|The Storm and The Rainbow||
A Reformasi Diary by Sabri Zain
|A day at the cinema
September 26th, 1998
This evening, the significant other and I decided to catch a movie at the Central Market, and, boy, did we get an action-packed drama!
After buying the tickets, we left Central Market at 5.00 pm and proceeded down to Jalan TAR, to get a belated gift for a friend just before catching the movie. On the way there, we noticed that all the roads leading to Independence Square were blocked by FRU riot police and police barriers, but we thought nothing of it. After the massive rally last Sunday, the police were probably just making sure there’d be no more trouble there this weekend.
But by the time we reached the junction of Jalan TAR and Jalan Raja, there was already a crowd of a few thousand protesters there – faced by FRU barricades, water cannon and troopers, even a line of horse-mounted police. A helicopter was buzzing overhead, and, after about half an hour, more roads and side roads around Independence Square were closed off, with FRU and police barriers stationed at every conceivable entrance. Cars passing by the crowd were honking their support, and there were the occasional cries of "Hidup Anwar!" (Long live Anwar!) and "Lingkup Mahathir!" (To hell with Mahathir!). Nevertheless, the crowd was generally quiet and peaceful.

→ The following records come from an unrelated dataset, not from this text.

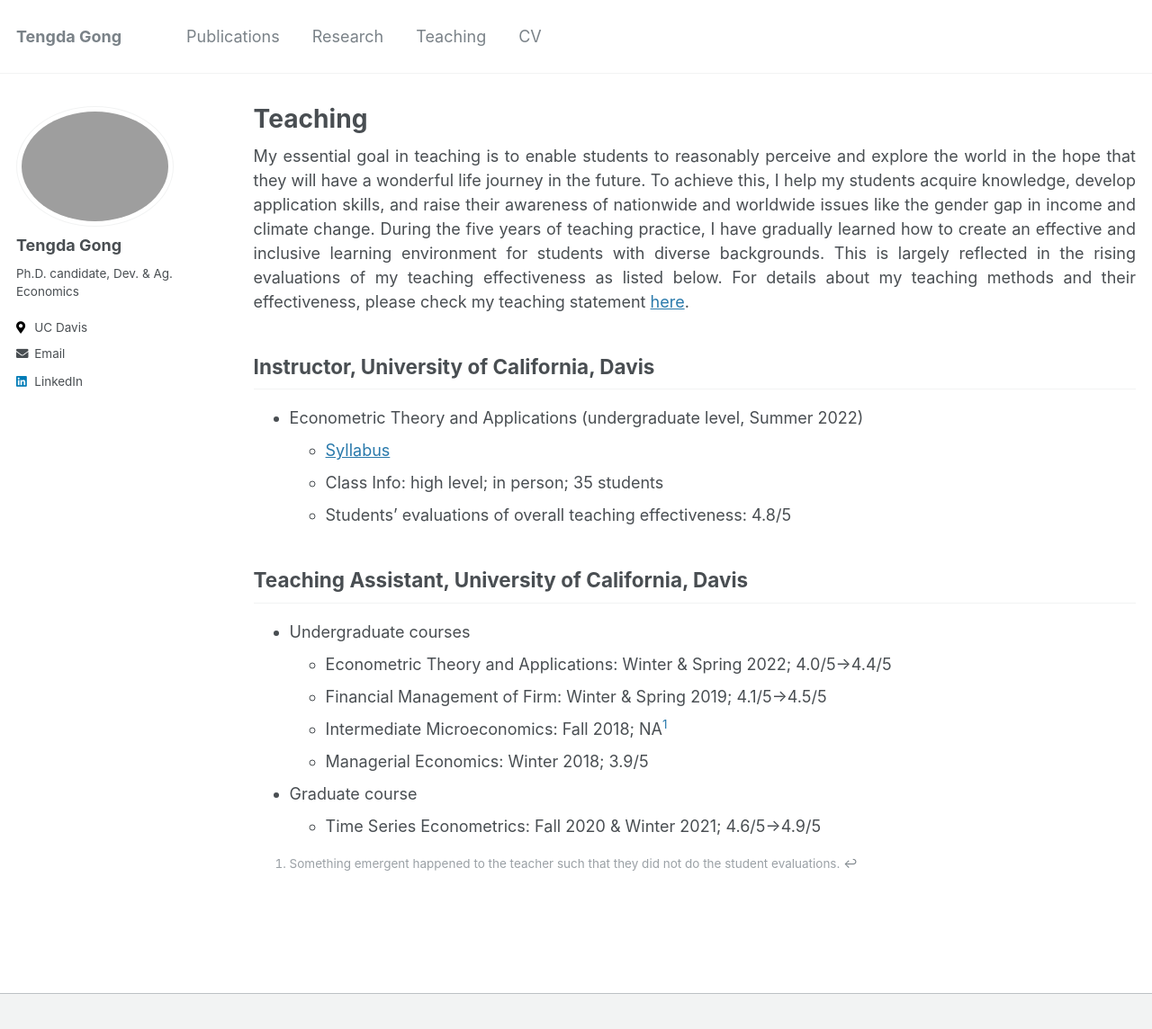
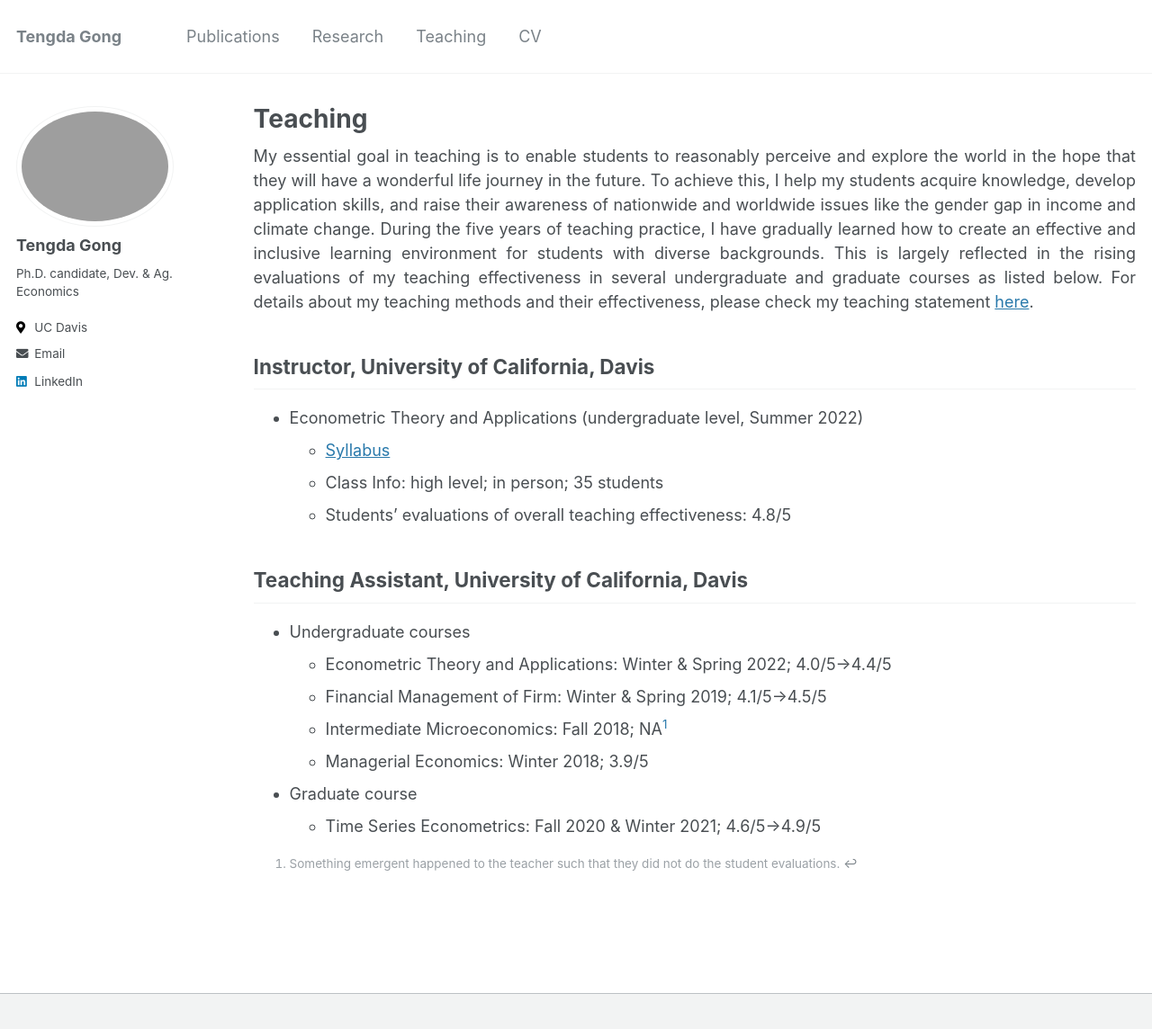
Before and after one commit to tendakung/tendakung.github.io, a Jekyll site: the page built from _pages/teaching.md, in a window 1280 px wide and 1177 px high. Shown: the top 1144 px of the window at 90% size. Built offline with Jekyll 4.4.1, drawn with Linux system fonts in a browser that asks for light colours.

Commit message:
Update teaching.md

```diff
--- a/_pages/teaching.md
+++ b/_pages/teaching.md
@@ -5,7 +5,7 @@ permalink: /teaching/
 title: "Teaching"
 ---
 
-My essential goal in teaching is to enable students to reasonably perceive and explore the world in the hope that they will have a wonderful life journey in the future. To achieve this, I help my students acquire knowledge, develop application skills, and raise their awareness of nationwide and worldwide issues like the gender gap in income and climate change. During the five years of teaching practice, I have gradually learned how to create an effective and inclusive learning environment for students with diverse backgrounds. This is largely reflected in the rising evaluations of my teaching effectiveness as listed below. For details about my teaching methods and their effectiveness, please check my teaching statement [here](/files/pdf/teaching/TS.pdf).
+My essential goal in teaching is to enable students to reasonably perceive and explore the world in the hope that they will have a wonderful life journey in the future. To achieve this, I help my students acquire knowledge, develop application skills, and raise their awareness of nationwide and worldwide issues like the gender gap in income and climate change. During the five years of teaching practice, I have gradually learned how to create an effective and inclusive learning environment for students with diverse backgrounds. This is largely reflected in the rising evaluations of my teaching effectiveness in several undergraduate and graduate courses as listed below. For details about my teaching methods and their effectiveness, please check my teaching statement [here](/files/pdf/teaching/TS.pdf).
 
 ## Instructor, University of California, Davis
 - Econometric Theory and Applications (undergraduate level, Summer 2022)
```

Around 6.00 p.m., the crowd were asked to disperse, and the people in front of the Jamek Mosque (where I was) started to walk away from the Jalan TAR junction. I couldn’t see what was happening on the other side at the City Hall end of the crowd. They probably did not disperse as quickly as the police liked, because I could just about make out an FRU water cannon spraying in that area (unless, of course, they were watering the City Hall gardens!)
However, as we were making our way on the Benteng river bank towards Central Market, two or three dozen FRU troopers suddenly shouted and charged the dispersing crowd with shields flying and batons waving. People who were peacefully enjoying the breeze along the river were scattered in the wake of the charge. Mothers were picking up toddlers as the shouting Red Helmets started coming closer. Frightened children started shrieking. Courting couples were running away in each other’s arms, like some weird three-legged race. I covered my significant other’s head with my hands in case some enthusiastic trooper decided to crack it with his baton.
She ran a few times (she prefers that I say "she was tempted to run") but I grabbed hold of her and told her to walk calmly and look confused, as though she were just an innocent bystander wondering what the blazes was going on. "We had done nothing wrong and we should have nothing to be afraid of," I kept repeating to her, trying desperately to half-believe it myself. Thankfully, the troopers ran straight past us as we reached the Hongkong Bank building at the Market Square. I could smell the sweat of the FRU troopers as they sprinted past - one of them even accidentally bumped his shield on my butt as he ran past me. I was half expecting to feel a baton crash into the back of my head at any moment.
The bus stop in front of the Hongkong Bank, which was full of commuters just minutes before, was by now deserted except for two FRU trucks ominously parked there. The Red Helmets had by now fanned out into the side roads leading to the Bangkok Bank and we could see a youth being dragged by his hair towards the trucks by three or four riot policemen. Another FRU team was busy rummaging through the bag of another poor, frightened student.
By the time we reached the Central Market (still pretending
as though we were on a casual evening stroll), we’d decided to forget about
the movie - we’d had enough excitement for the day. The helicopter was
still buzzing above our heads as we took the train home.